Now interestingly, potpourri is taken from the French phrase “pot-pourri” which according to my research literally means “putrid pot.” What’s the meaning of putrid in English? Well, it is something that is decaying or rotting that gives off a bad smell. Take it from Americans to select from another language and turn it into a product to sell. Potpourri is used across the United States and can be found in kitchens, dining rooms, and yes – bathrooms, as a natural way to improve the fragrance of a room.

Learn more from my book The Time-Optimized Life. Get a flavor by downloading chapter 1 and be registered to win a copy.

What makes potpourri distinctive is the sum total of the components. Each individual ingredient is mixed together to create a unique and appealing aroma. It is a great analogy for the use of your time. You can bring elements of how you spend your day in a unique blend of actions that will create a potpourri of time efficiency.
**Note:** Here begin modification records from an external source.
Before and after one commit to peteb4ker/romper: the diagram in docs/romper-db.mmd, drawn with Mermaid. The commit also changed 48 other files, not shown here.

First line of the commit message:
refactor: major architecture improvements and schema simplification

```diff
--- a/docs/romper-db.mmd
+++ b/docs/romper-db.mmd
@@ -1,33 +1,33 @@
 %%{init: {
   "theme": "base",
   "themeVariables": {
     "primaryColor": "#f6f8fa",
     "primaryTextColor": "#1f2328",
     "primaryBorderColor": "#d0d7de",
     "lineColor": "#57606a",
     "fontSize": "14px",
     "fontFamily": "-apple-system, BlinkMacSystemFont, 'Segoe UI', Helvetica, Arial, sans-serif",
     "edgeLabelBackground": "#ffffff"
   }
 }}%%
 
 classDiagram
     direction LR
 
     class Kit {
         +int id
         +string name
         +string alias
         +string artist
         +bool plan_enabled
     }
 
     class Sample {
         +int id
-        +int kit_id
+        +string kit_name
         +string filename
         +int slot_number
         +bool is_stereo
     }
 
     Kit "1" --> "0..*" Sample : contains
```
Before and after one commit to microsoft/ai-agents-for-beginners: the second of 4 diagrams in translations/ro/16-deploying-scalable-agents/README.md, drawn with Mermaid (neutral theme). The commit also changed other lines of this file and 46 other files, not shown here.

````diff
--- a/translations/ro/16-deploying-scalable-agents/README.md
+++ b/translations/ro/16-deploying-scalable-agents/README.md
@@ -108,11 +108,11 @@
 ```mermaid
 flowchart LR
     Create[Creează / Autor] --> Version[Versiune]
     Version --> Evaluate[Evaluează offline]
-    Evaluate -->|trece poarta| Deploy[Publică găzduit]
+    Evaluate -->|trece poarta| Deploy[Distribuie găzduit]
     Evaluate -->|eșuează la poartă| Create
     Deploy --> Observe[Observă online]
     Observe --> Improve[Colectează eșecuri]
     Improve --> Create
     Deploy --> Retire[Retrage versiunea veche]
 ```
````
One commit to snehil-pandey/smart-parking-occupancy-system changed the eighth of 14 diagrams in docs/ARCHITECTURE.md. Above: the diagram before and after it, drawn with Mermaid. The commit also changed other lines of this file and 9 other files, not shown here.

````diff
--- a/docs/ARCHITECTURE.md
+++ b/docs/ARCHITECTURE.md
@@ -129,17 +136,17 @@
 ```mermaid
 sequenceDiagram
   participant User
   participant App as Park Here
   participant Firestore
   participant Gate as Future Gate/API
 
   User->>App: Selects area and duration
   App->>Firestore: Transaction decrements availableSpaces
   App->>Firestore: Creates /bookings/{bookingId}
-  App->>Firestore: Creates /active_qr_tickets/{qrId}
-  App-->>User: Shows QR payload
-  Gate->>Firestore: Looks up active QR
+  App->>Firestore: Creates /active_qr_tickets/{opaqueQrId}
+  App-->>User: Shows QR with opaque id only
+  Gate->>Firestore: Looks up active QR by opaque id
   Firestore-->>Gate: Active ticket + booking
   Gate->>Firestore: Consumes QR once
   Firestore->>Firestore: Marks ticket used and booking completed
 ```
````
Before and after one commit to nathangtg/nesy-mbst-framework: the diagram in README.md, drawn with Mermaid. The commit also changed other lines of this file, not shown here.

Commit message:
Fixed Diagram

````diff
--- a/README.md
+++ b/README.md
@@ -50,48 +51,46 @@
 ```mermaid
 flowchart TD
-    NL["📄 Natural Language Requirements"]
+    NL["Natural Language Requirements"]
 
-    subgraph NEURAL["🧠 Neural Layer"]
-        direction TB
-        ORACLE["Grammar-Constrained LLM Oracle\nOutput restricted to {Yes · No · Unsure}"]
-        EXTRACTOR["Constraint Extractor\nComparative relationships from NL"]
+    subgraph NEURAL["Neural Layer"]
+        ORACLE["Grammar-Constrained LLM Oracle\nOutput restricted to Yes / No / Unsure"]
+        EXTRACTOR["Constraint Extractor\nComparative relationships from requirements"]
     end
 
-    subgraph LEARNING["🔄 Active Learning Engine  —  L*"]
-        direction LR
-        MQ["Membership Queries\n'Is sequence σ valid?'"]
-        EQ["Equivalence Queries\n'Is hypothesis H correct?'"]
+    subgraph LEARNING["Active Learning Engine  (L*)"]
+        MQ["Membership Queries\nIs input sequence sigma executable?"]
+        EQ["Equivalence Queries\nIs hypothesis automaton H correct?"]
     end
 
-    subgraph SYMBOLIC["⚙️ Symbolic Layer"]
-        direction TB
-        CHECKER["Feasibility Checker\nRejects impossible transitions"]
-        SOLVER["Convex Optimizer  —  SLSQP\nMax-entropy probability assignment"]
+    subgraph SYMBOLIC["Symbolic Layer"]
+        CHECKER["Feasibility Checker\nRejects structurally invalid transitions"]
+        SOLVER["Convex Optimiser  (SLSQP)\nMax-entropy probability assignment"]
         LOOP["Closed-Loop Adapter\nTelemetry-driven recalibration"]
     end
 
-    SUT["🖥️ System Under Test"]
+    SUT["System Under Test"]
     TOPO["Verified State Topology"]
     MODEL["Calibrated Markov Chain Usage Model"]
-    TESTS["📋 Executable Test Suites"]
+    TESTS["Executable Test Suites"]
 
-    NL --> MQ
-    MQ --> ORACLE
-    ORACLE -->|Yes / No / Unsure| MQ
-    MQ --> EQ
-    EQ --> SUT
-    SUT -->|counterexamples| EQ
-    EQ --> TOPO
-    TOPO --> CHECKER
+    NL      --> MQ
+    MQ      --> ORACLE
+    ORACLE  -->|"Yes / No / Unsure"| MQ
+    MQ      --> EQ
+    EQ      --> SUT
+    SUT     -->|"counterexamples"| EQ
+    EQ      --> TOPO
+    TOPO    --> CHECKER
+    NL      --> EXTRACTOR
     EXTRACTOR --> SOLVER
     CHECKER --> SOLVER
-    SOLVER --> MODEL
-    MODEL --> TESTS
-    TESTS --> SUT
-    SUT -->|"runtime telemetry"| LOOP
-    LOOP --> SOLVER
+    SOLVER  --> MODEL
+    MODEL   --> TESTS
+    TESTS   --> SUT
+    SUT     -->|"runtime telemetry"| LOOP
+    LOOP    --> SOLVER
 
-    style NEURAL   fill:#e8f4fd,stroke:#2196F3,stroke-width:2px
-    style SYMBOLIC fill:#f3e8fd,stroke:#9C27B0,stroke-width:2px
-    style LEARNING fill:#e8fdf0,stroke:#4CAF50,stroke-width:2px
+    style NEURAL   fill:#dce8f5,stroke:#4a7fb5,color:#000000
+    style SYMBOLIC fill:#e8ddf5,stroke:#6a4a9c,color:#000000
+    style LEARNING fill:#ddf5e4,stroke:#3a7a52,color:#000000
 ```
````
In my book, The Time-Optimized Life, I introduce this concept as a way to pick and choose those areas where you need improvement can create bouquet of time opportunity. How does it work?  Here is a way you can start. The five biggest time management challenges for people according to the Time Management Analysis (TMA) are: distractions, procrastination, interruptions, prioritizing a task list, and being able to say “no.”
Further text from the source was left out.